The Scottish Government has been accused of failing the country’s mesh implant survivors after a leading expert was left unable to come to treat Scots.
During the 2019 general election campaign an agreement was made to bring Dr Dionysios Veronikis to Scotland to treat mesh survivors – apparently with a personal pledge from First Minister Nicola Sturgeon.
However the doctor has told a national newspaper he thought there was no serious intention to bring him here and has had to withdraw from the process of gaining accreditation.
Dr Veronikis told the Sunday Post: “After 18 months of trying to come to an agreement with the Scottish Government to get me the contract I needed to complete the GMC accreditation I need to work there, I am no further forward.
“In the circumstances, I have had to reluctantly withdraw as it is the most transparent thing to do for the mesh-injured women who were waiting to see me in Scotland.

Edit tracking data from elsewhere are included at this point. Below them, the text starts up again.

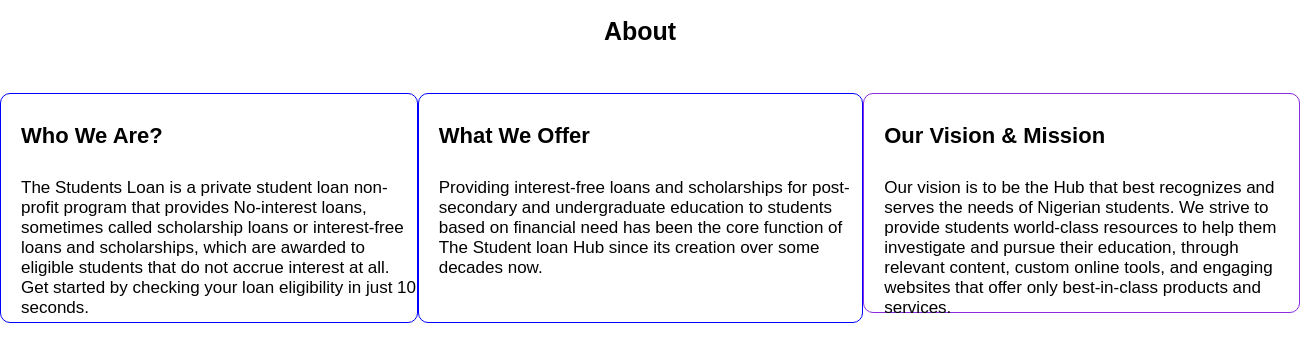
Repository: Tobby004/basic-loanweb
Page: about.html
The author's editor kept a copy of each file at every save. The page is drawn from the files as they stood at one save, then again after the next save.
The browser window is 1280 px wide. The page is 1300 px wide, so the pictures cover 1300 px, including what lies to the right of the window. The pictures show the whole page.

Above is the page before, as saved 2023-07-05 10:40:01.

After the next save:
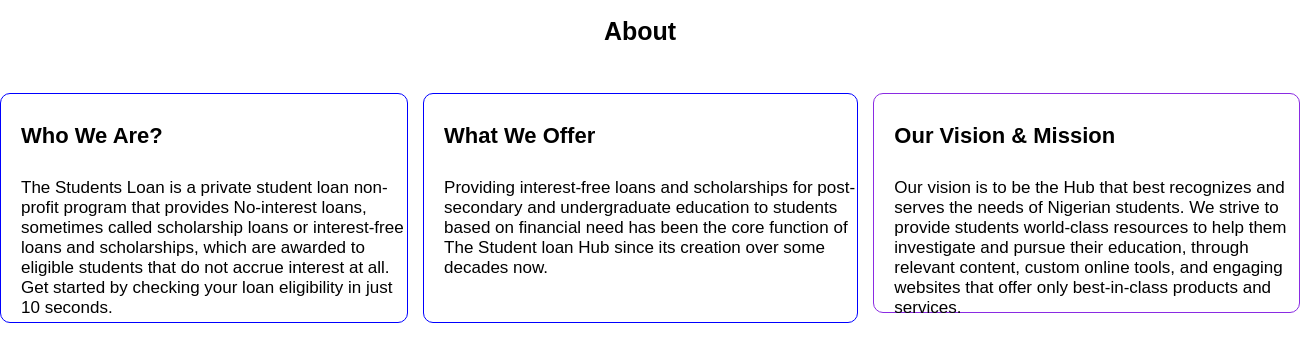
Saved 29 s later.
--- a/about.css
+++ b/about.css
@@ -19,6 +19,7 @@ h1 {
     height: 300px;
     width: 1300px;
     background: #ffffff;
+   gap: 15px;
 }
 .box-1{
   margin-top: 30px;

“Without definitive dates it is difficult for me to manage international patient travel, and continually having to juggle my schedules is not something I’m prepared to do.”

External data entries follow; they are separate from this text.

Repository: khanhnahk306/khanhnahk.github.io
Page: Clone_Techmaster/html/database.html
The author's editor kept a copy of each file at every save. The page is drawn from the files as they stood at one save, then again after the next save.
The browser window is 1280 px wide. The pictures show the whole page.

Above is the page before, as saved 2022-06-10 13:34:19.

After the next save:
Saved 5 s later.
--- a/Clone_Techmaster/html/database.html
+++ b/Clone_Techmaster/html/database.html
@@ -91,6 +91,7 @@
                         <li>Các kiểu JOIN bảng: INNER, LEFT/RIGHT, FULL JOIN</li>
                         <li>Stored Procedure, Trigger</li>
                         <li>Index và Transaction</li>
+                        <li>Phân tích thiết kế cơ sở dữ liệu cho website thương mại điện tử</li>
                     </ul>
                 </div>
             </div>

The report also suggests the Scottish Government said arrangements were halted due to the coronavirus pandemic.
However Lothian MSP Neil Findlay has also criticised the decision.
He said: “The Scottish Government and the First Minister have once again failed Scottish mesh survivors.

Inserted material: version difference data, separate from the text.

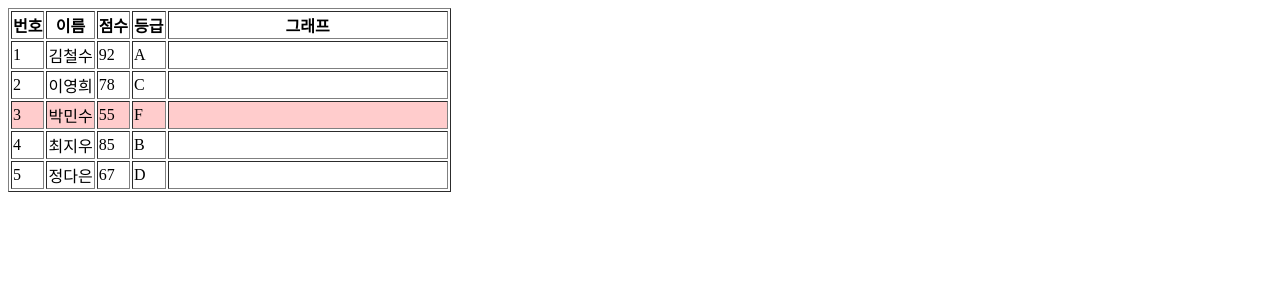
Repository: tldnwkd/jspclass2026
Page: http://localhost/chapter01/example_score.jsp
An editor plug-in stored every save of this project. The page is shown before and after the next save, followed by the edit.
The browser window is 1280 px wide. The pictures show the whole page.
The page is served by Tomcat 9.

Above is the page before, as saved 2026-10-16 05:51:07.

### chapter01/src/main/webapp/example_score.jsp
<%@ page language="java" contentType="text/html; charset=UTF-8"
    pageEncoding="UTF-8" import="java.util.*"%>
<!DOCTYPE html>
<html>
<head>
<meta charset="UTF-8">
<title>Insert title here</title>
</head>
<body>
	<%!
		String[] names = {"김철수", "이영희", "박민수", "최지우", "정다은"};
		int[] scores = {92, 78, 55, 85, 67};

		 public char getGrade(int score){
			 char result;
			 if(score>=90){
				 result = 'A';
			 }else if(score>=80){
				 result = 'B';
			 }else if(score>=70){
				 result = 'C';
			 }else if(score>=60){
				 result = 'D';
			 }else{
				 result = 'F';
			 }
			 return result;
		 };
	%>
	<table border="1">
	<tr>
	<th>번호</th><th>이름</th><th>점수</th><th>등급</th><th>그래프</th>
	</tr>
	<% for(int i=0; i<names.length; i++) {%>
		<tr style="background-color:<%= scores[i]<=60 ? "#ffcccc":"#ffffff"%>;">
			<td><%=i+1%></td>
			<td><%= names[i] %></td>
			<td><%=scores[i]%></td>
			<td><%= getGrade(scores[i]) %></td>
			<td><div style="width:<%=scores[i]*3%>px; background-color:dodgeblue; height:20px;"></div></td>
			</tr>
	<%} %>
	</table>
</body>
</html>

After the next save:
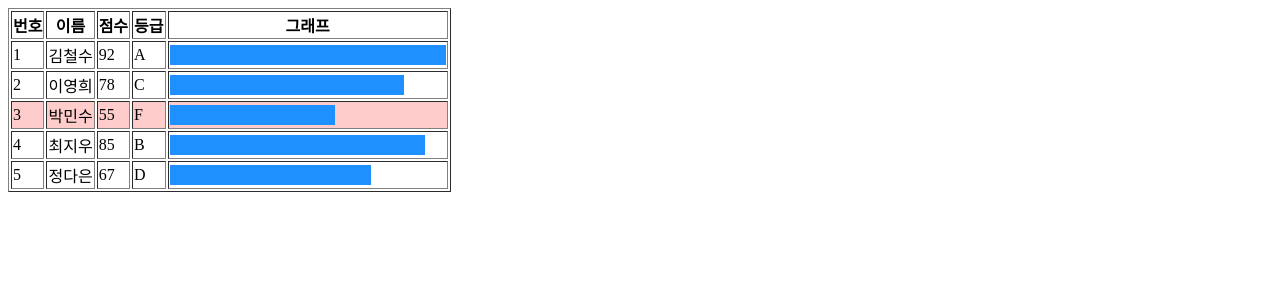
Saved 24 s later.
--- a/chapter01/src/main/webapp/example_score.jsp
+++ b/chapter01/src/main/webapp/example_score.jsp
@@ -37,7 +37,7 @@
 			<td><%= names[i] %></td>
 			<td><%=scores[i]%></td>
 			<td><%= getGrade(scores[i]) %></td>
-			<td><div style="width:<%=scores[i]*3%>px; background-color:dodgeblue; height:20px;"></div></td>
+			<td><div style="width:<%=scores[i]*3%>px; background-color:dodgerblue; height:20px;"></div></td>
 			</tr>
 	<%} %>
 	</table>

“Nicola Sturgeon gave a personal commitment at a meeting of mesh survivors during the general election to do all she could to bring Dr Veronikis to Scotland to carry out full mesh removal procedures on Scottish women who are desperate for his help.
“Since full mesh removals are not available here many saw this as their last chance to have this poison removed from their body.
“Dr Veronikis made the generous offer to come over a year ago but prevarication, delay and the downright obstruction by senior officials and medics with a vested interest in blocking him coming to Scotland has meant there has been zero progress.
“This a devastating blow to many women who were given hope of an improved quality of life by the prospect of having mesh removed in full; given the repeated failures in their handling of the whole mesh scandal the Scottish Government must recognise its appalling failures and now follow the Government of Canada which it appears will be funding patients to go the US for this life transforming surgery.
“There is a moral duty on the SNP government to follow Canada’s lead.”
However, a Scottish Government spokeswoman responded to the report, saying: “We have not received any correspondence from Dr Veronikis to say he has withdrawn his offer to come to Scotland.
“The Scottish Government, including the office of the chief medical officer, has undertaken extensive action to enable this to happen as soon as possible.
“The former chief medical officer wrote to Dr Veronikis in February stating NHS Scotland would be pleased to offer him a contract of employment subject to the standard regulatory and patient safety related requirements that apply to any visiting clinician – that remains the case.
“Dr Veronikis was invited to Scotland in the spring and was provided with a proposed schedule that would have allowed him to experience and observe the operating environment including theatre list, pre and post-operative processes, the use of multi-disciplinary teams, and consent processes.
“Clearly the global Covid-19 pandemic, with its massive impact on health services and travel, has prevented this from be able to be taken forward at this time.
“However, we would wish it to take place as soon as it was possible to safely happen.”
She added: “The First Minister and Health Secretary remain absolutely determined to do everything possible to ensure that all women affected by transvaginal mesh problems get the treatment and the care that they need.
“The Scottish Government has taken decisive action, including establishing a Complex Pelvic Mesh Removal Service, and a Case Record Review.
“In addition, a £1 million fund has been created to help support women with transvaginal mesh complications.
“The scheme, which will be run by NHS National Services Scotland, will open for applications at the start of July and run until the end of June next year.”